Activity = For this task, copy the data that follows exactly, keeping every character.
[Input material Boundary: Start]
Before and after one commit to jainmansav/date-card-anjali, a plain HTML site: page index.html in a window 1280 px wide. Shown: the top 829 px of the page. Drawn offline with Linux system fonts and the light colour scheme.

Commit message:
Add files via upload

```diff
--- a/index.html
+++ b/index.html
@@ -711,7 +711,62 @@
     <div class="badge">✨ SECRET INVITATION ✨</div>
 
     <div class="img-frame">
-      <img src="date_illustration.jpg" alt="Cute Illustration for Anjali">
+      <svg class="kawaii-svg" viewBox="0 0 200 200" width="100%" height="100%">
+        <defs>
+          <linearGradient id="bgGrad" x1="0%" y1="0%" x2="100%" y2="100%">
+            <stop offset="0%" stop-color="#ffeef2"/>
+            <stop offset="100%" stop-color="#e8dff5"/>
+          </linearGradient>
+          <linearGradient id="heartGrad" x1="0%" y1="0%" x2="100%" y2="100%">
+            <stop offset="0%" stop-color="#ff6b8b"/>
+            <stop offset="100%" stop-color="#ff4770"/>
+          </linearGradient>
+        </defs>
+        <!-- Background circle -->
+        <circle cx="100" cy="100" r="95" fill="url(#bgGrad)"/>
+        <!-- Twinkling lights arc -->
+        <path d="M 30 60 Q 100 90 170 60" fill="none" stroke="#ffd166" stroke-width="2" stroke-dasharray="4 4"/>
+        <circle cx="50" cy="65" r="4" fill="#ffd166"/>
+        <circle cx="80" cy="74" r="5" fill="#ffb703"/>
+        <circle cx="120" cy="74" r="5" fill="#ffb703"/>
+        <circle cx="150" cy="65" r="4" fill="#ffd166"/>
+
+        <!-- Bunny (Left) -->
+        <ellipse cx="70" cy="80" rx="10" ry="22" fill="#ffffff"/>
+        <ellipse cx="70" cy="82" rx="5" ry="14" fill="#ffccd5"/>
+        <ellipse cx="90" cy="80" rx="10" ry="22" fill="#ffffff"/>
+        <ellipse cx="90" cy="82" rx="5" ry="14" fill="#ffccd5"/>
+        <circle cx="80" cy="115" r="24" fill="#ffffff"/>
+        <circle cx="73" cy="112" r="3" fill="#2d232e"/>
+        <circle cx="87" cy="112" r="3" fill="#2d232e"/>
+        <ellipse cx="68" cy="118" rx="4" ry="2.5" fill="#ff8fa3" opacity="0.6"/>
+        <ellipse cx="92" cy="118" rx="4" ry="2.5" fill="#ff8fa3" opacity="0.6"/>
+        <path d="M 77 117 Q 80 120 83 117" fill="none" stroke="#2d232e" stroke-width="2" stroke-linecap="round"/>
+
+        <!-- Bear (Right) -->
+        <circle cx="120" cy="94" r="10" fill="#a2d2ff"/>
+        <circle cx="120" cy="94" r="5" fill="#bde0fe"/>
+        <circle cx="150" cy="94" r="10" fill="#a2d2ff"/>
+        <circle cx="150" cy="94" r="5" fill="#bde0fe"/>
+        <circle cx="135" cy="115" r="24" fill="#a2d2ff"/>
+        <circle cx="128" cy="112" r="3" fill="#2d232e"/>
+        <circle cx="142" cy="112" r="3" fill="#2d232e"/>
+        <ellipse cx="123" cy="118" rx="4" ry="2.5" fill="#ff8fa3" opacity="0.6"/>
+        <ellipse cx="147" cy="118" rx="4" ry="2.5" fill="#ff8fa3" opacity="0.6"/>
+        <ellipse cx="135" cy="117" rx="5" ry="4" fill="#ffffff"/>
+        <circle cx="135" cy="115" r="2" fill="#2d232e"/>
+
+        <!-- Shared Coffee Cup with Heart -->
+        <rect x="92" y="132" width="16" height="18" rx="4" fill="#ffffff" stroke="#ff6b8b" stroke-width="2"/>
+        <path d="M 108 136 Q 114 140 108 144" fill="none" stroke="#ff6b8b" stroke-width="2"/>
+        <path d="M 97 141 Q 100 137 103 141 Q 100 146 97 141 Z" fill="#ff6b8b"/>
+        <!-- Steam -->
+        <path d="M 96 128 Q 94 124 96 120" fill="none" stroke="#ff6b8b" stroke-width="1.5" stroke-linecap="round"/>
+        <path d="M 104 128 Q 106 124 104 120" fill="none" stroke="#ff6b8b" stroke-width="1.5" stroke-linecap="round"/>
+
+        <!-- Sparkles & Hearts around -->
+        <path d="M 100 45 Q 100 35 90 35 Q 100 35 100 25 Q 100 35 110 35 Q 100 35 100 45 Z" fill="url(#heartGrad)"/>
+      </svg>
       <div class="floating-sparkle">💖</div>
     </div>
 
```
[Input material Boundary: End]
Solution for this exercise =
Before and after one commit to jainmansav/date-card-anjali, a plain HTML site: page index.html in a window 1280 px wide. Shown: the top 829 px of the page. Drawn offline with Linux system fonts and the light colour scheme.

Commit message:
Add files via upload

```diff
--- a/index.html
+++ b/index.html
@@ -711,7 +711,62 @@
     <div class="badge">✨ SECRET INVITATION ✨</div>
 
     <div class="img-frame">
-      <img src="date_illustration.jpg" alt="Cute Illustration for Anjali">
+      <svg class="kawaii-svg" viewBox="0 0 200 200" width="100%" height="100%">
+        <defs>
+          <linearGradient id="bgGrad" x1="0%" y1="0%" x2="100%" y2="100%">
+            <stop offset="0%" stop-color="#ffeef2"/>
+            <stop offset="100%" stop-color="#e8dff5"/>
+          </linearGradient>
+          <linearGradient id="heartGrad" x1="0%" y1="0%" x2="100%" y2="100%">
+            <stop offset="0%" stop-color="#ff6b8b"/>
+            <stop offset="100%" stop-color="#ff4770"/>
+          </linearGradient>
+        </defs>
+        <!-- Background circle -->
+        <circle cx="100" cy="100" r="95" fill="url(#bgGrad)"/>
+        <!-- Twinkling lights arc -->
+        <path d="M 30 60 Q 100 90 170 60" fill="none" stroke="#ffd166" stroke-width="2" stroke-dasharray="4 4"/>
+        <circle cx="50" cy="65" r="4" fill="#ffd166"/>
+        <circle cx="80" cy="74" r="5" fill="#ffb703"/>
+        <circle cx="120" cy="74" r="5" fill="#ffb703"/>
+        <circle cx="150" cy="65" r="4" fill="#ffd166"/>
+
+        <!-- Bunny (Left) -->
+        <ellipse cx="70" cy="80" rx="10" ry="22" fill="#ffffff"/>
+        <ellipse cx="70" cy="82" rx="5" ry="14" fill="#ffccd5"/>
+        <ellipse cx="90" cy="80" rx="10" ry="22" fill="#ffffff"/>
+        <ellipse cx="90" cy="82" rx="5" ry="14" fill="#ffccd5"/>
+        <circle cx="80" cy="115" r="24" fill="#ffffff"/>
+        <circle cx="73" cy="112" r="3" fill="#2d232e"/>
+        <circle cx="87" cy="112" r="3" fill="#2d232e"/>
+        <ellipse cx="68" cy="118" rx="4" ry="2.5" fill="#ff8fa3" opacity="0.6"/>
+        <ellipse cx="92" cy="118" rx="4" ry="2.5" fill="#ff8fa3" opacity="0.6"/>
+        <path d="M 77 117 Q 80 120 83 117" fill="none" stroke="#2d232e" stroke-width="2" stroke-linecap="round"/>
+
+        <!-- Bear (Right) -->
+        <circle cx="120" cy="94" r="10" fill="#a2d2ff"/>
+        <circle cx="120" cy="94" r="5" fill="#bde0fe"/>
+        <circle cx="150" cy="94" r="10" fill="#a2d2ff"/>
+        <circle cx="150" cy="94" r="5" fill="#bde0fe"/>
+        <circle cx="135" cy="115" r="24" fill="#a2d2ff"/>
+        <circle cx="128" cy="112" r="3" fill="#2d232e"/>
+        <circle cx="142" cy="112" r="3" fill="#2d232e"/>
+        <ellipse cx="123" cy="118" rx="4" ry="2.5" fill="#ff8fa3" opacity="0.6"/>
+        <ellipse cx="147" cy="118" rx="4" ry="2.5" fill="#ff8fa3" opacity="0.6"/>
+        <ellipse cx="135" cy="117" rx="5" ry="4" fill="#ffffff"/>
+        <circle cx="135" cy="115" r="2" fill="#2d232e"/>
+
+        <!-- Shared Coffee Cup with Heart -->
+        <rect x="92" y="132" width="16" height="18" rx="4" fill="#ffffff" stroke="#ff6b8b" stroke-width="2"/>
+        <path d="M 108 136 Q 114 140 108 144" fill="none" stroke="#ff6b8b" stroke-width="2"/>
+        <path d="M 97 141 Q 100 137 103 141 Q 100 146 97 141 Z" fill="#ff6b8b"/>
+        <!-- Steam -->
+        <path d="M 96 128 Q 94 124 96 120" fill="none" stroke="#ff6b8b" stroke-width="1.5" stroke-linecap="round"/>
+        <path d="M 104 128 Q 106 124 104 120" fill="none" stroke="#ff6b8b" stroke-width="1.5" stroke-linecap="round"/>
+
+        <!-- Sparkles & Hearts around -->
+        <path d="M 100 45 Q 100 35 90 35 Q 100 35 100 25 Q 100 35 110 35 Q 100 35 100 45 Z" fill="url(#heartGrad)"/>
+      </svg>
       <div class="floating-sparkle">💖</div>
     </div>
 
```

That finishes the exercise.